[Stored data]

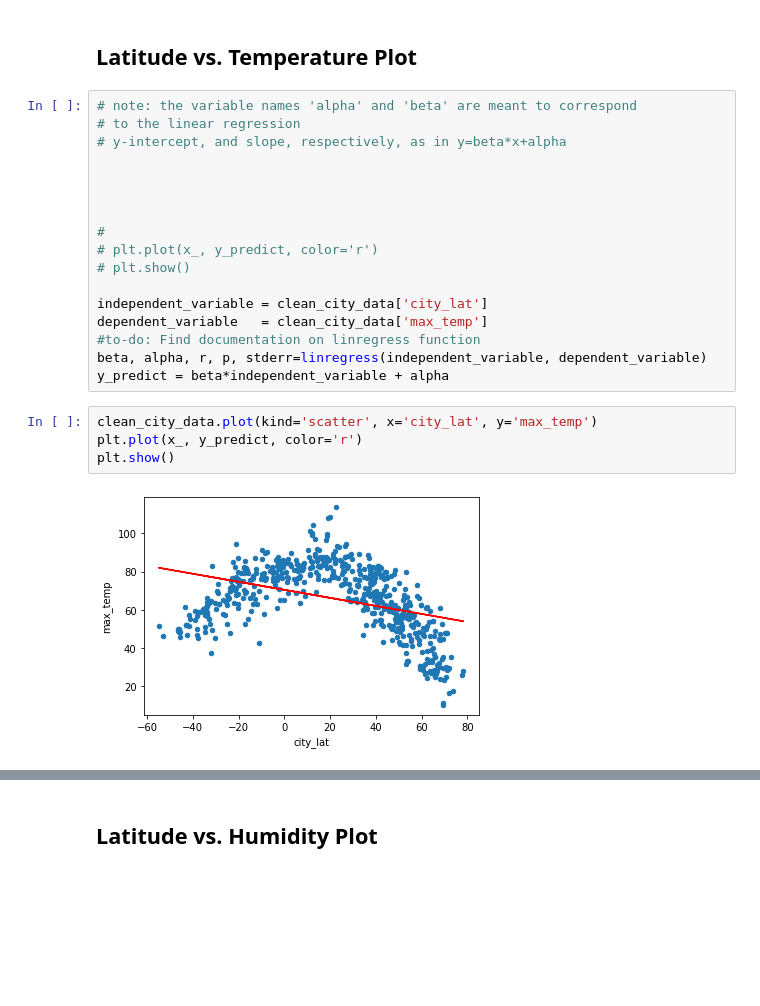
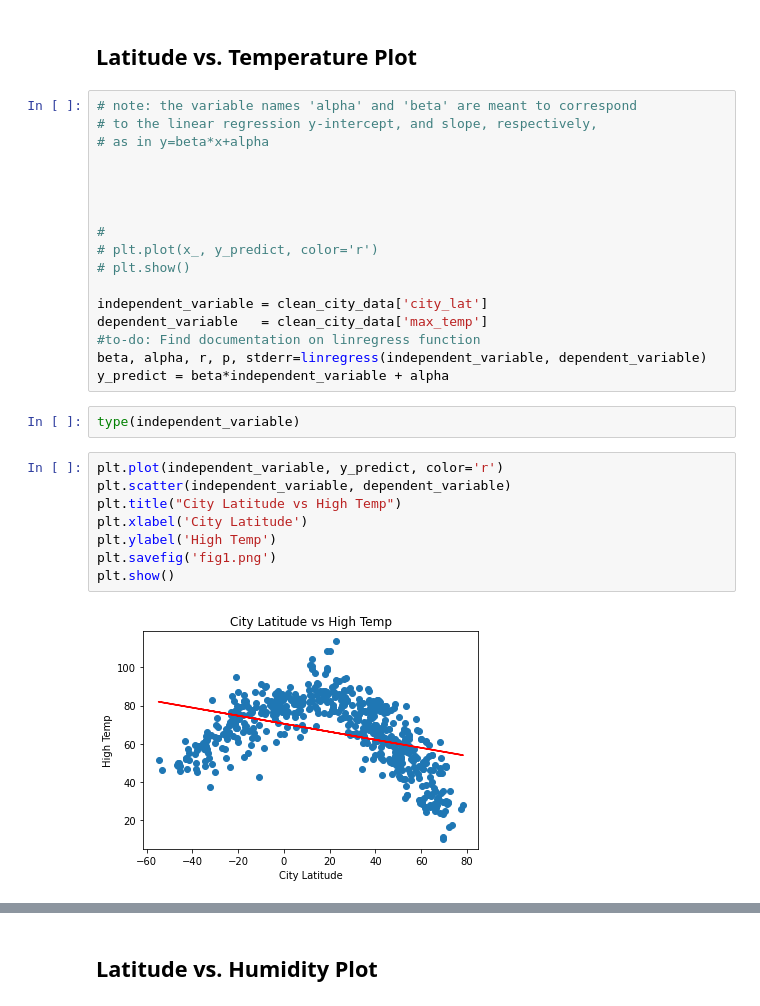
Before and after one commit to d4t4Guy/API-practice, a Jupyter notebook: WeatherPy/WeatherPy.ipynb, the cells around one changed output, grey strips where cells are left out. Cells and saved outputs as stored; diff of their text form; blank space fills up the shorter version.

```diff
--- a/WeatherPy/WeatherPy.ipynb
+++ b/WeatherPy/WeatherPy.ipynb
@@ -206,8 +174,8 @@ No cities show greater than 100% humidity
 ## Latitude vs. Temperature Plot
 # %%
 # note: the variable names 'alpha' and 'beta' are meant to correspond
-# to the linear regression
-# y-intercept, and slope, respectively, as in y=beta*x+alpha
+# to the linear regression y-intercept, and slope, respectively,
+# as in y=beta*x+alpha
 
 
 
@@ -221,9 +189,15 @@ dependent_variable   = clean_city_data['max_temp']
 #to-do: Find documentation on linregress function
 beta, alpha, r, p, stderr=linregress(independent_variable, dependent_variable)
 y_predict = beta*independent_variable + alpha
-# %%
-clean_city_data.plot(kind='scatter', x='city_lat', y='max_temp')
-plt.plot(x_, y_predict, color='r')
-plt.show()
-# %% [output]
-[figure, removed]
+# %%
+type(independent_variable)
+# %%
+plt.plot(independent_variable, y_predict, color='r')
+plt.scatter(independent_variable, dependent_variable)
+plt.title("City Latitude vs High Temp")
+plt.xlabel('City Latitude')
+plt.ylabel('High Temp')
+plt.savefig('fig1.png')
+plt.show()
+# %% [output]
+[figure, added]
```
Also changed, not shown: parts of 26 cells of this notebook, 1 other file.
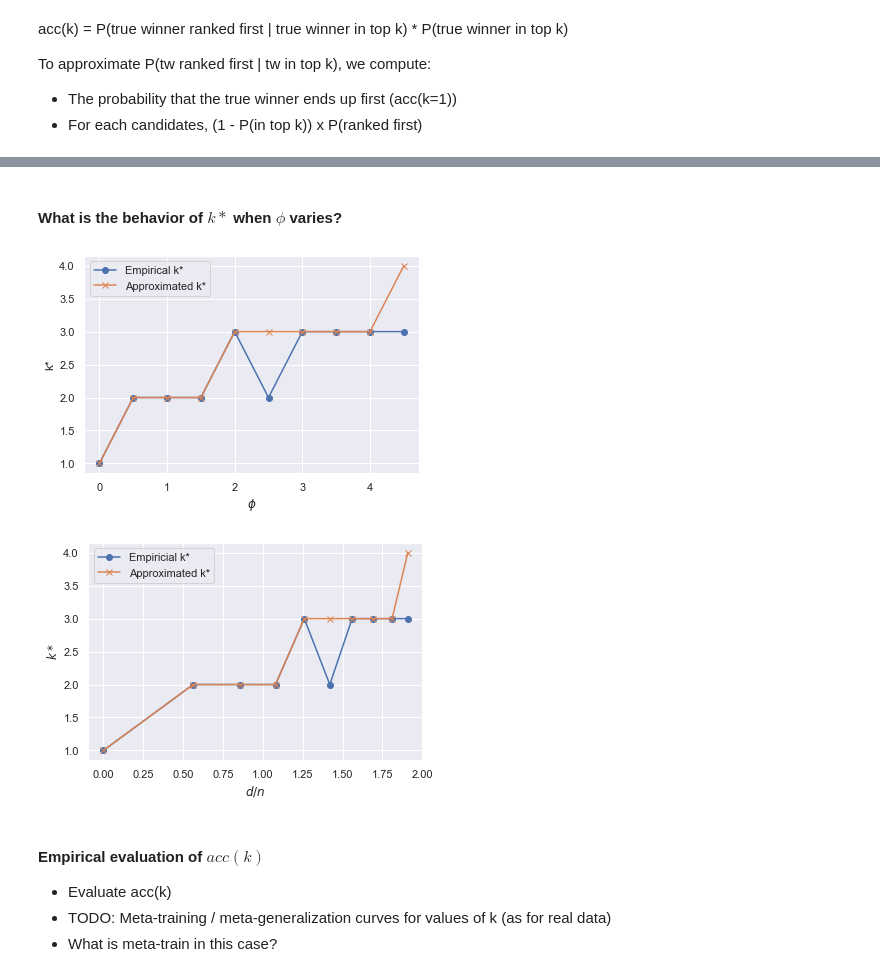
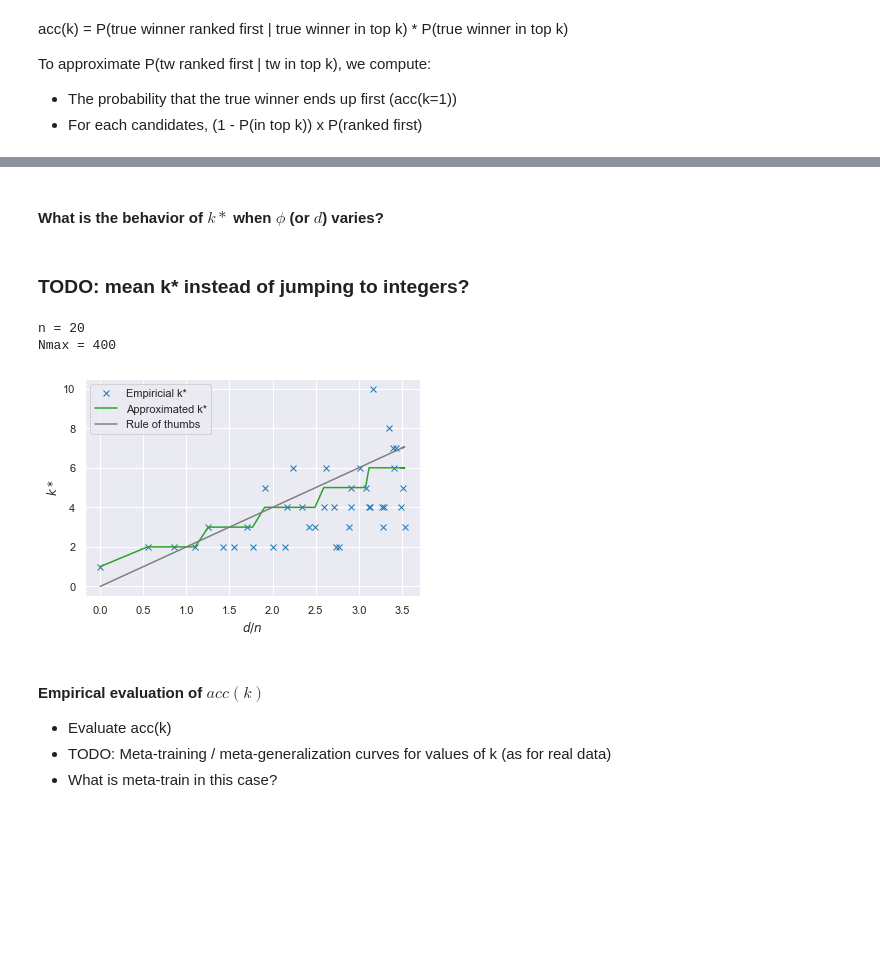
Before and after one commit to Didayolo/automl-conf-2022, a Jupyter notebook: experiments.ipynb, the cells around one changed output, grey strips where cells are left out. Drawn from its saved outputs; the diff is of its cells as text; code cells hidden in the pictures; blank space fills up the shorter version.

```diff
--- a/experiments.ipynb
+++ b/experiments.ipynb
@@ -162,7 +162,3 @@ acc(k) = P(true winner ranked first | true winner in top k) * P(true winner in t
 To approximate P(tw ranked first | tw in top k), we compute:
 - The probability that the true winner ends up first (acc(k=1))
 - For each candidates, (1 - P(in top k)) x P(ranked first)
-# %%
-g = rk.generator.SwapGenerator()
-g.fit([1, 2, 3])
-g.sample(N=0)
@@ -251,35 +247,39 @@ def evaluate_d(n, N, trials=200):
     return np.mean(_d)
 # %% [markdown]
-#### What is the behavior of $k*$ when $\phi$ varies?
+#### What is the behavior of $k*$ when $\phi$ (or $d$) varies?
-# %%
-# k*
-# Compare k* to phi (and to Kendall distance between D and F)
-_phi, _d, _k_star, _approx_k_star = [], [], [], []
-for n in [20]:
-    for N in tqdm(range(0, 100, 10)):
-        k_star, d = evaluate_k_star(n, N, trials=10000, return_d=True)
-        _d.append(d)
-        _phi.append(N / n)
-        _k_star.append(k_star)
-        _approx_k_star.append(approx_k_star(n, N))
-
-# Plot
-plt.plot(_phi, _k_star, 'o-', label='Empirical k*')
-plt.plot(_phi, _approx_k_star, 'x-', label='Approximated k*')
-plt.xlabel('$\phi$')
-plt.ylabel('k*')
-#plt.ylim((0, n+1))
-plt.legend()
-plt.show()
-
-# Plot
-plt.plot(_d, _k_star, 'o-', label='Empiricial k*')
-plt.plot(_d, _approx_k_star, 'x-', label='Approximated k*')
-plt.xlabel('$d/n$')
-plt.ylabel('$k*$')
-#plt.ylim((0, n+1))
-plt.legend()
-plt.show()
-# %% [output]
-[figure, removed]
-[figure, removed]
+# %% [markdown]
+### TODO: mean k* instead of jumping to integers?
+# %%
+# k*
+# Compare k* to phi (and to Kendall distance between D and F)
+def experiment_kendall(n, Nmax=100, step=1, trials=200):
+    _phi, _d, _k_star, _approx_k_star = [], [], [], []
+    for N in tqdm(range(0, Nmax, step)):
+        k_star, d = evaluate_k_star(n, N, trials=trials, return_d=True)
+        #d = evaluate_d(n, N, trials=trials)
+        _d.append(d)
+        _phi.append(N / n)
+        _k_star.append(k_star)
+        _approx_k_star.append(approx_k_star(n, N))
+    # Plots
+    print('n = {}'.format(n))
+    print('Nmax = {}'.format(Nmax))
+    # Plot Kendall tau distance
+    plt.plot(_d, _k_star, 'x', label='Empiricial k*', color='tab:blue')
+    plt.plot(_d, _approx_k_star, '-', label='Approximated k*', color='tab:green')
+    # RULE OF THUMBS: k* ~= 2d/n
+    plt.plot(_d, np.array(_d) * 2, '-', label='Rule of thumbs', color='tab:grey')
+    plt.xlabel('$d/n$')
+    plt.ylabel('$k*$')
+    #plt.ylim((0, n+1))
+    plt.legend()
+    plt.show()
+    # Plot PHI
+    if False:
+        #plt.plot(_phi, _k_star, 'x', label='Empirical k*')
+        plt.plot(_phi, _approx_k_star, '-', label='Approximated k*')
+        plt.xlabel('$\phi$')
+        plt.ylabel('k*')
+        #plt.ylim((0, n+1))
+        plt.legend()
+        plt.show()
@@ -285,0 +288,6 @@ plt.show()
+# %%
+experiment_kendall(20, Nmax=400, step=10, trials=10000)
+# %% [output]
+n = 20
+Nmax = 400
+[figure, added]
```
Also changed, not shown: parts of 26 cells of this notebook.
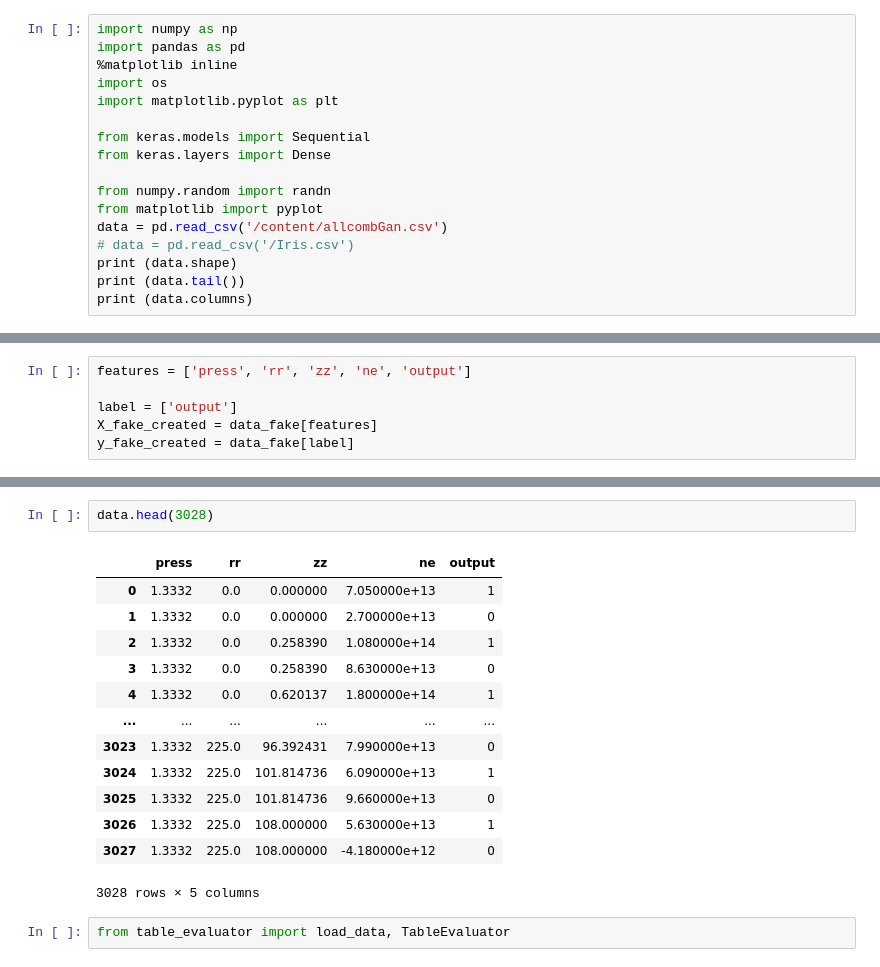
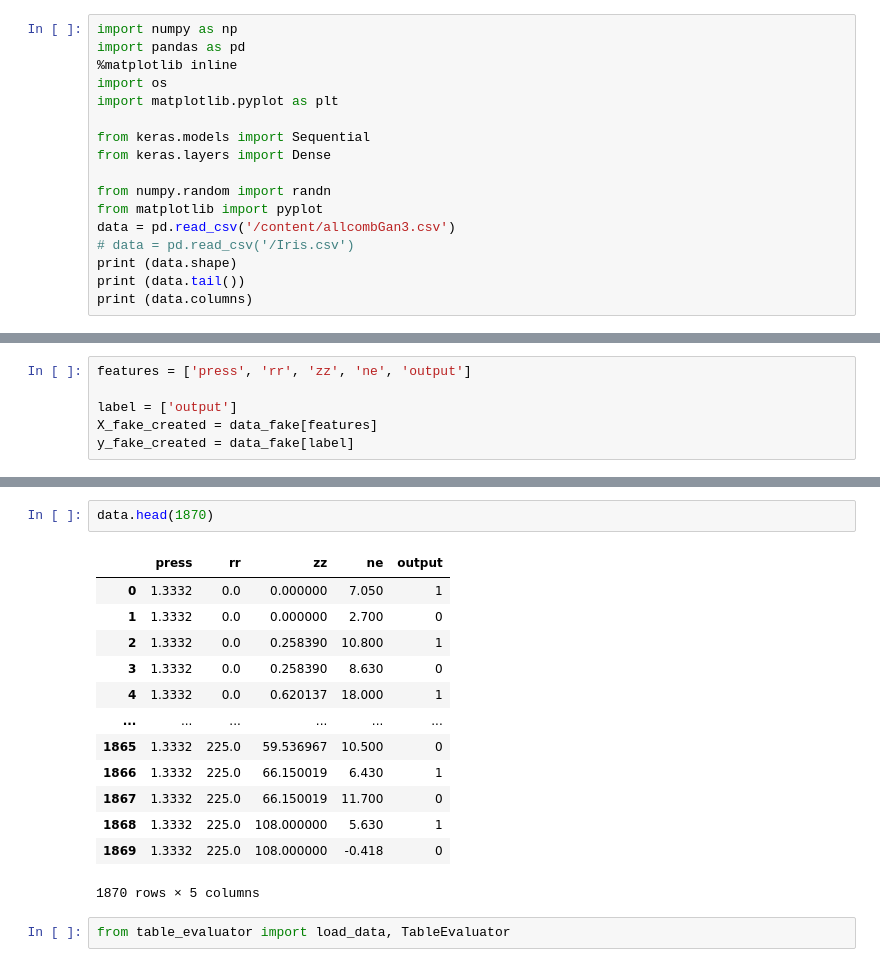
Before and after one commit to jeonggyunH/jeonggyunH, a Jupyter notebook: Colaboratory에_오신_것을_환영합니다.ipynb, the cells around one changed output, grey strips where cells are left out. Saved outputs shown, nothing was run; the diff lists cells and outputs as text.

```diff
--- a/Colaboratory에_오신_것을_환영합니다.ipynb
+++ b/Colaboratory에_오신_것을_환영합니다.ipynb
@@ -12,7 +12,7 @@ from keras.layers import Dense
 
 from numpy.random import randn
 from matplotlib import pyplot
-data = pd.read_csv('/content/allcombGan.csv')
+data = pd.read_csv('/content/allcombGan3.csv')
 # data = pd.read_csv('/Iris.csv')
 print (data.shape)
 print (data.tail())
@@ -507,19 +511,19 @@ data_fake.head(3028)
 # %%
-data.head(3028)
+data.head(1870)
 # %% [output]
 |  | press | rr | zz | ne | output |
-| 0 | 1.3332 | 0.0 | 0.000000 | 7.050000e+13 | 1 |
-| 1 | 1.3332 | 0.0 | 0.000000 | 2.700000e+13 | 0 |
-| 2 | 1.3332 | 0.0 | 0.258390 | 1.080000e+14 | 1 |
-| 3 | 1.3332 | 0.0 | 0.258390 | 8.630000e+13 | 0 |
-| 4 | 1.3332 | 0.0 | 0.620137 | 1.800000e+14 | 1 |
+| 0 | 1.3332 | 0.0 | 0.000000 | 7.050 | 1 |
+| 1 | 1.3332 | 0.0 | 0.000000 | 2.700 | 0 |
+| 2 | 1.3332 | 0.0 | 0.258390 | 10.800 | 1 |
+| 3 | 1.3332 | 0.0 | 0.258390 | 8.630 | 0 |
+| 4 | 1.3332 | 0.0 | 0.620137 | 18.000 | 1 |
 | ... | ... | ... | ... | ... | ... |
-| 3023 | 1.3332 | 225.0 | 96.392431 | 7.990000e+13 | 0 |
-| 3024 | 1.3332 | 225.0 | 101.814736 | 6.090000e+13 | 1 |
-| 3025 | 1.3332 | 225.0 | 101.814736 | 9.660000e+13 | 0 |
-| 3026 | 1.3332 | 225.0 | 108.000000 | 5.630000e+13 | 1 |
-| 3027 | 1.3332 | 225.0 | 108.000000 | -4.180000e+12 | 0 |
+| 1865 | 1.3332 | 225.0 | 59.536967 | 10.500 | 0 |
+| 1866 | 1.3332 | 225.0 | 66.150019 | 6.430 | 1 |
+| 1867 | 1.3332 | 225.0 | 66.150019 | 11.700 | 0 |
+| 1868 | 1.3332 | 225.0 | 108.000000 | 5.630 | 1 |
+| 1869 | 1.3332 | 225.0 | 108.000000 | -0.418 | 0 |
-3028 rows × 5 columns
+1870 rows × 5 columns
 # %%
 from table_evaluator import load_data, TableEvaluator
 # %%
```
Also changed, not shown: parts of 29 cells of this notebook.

What the exercise asks ▸
Pictures stay out. Print the lines of the records above exactly, from the first through the one with "1 other file.".

Reply ▸
Before and after one commit to d4t4Guy/API-practice, a Jupyter notebook: WeatherPy/WeatherPy.ipynb, the cells around one changed output, grey strips where cells are left out. Cells and saved outputs as stored; diff of their text form; blank space fills up the shorter version.

```diff
--- a/WeatherPy/WeatherPy.ipynb
+++ b/WeatherPy/WeatherPy.ipynb
@@ -206,8 +174,8 @@ No cities show greater than 100% humidity
 ## Latitude vs. Temperature Plot
 # %%
 # note: the variable names 'alpha' and 'beta' are meant to correspond
-# to the linear regression
-# y-intercept, and slope, respectively, as in y=beta*x+alpha
+# to the linear regression y-intercept, and slope, respectively,
+# as in y=beta*x+alpha
 
 
 
@@ -221,9 +189,15 @@ dependent_variable   = clean_city_data['max_temp']
 #to-do: Find documentation on linregress function
 beta, alpha, r, p, stderr=linregress(independent_variable, dependent_variable)
 y_predict = beta*independent_variable + alpha
-# %%
-clean_city_data.plot(kind='scatter', x='city_lat', y='max_temp')
-plt.plot(x_, y_predict, color='r')
-plt.show()
-# %% [output]
-[figure, removed]
+# %%
+type(independent_variable)
+# %%
+plt.plot(independent_variable, y_predict, color='r')
+plt.scatter(independent_variable, dependent_variable)
+plt.title("City Latitude vs High Temp")
+plt.xlabel('City Latitude')
+plt.ylabel('High Temp')
+plt.savefig('fig1.png')
+plt.show()
+# %% [output]
+[figure, added]
```
Also changed, not shown: parts of 26 cells of this notebook, 1 other file.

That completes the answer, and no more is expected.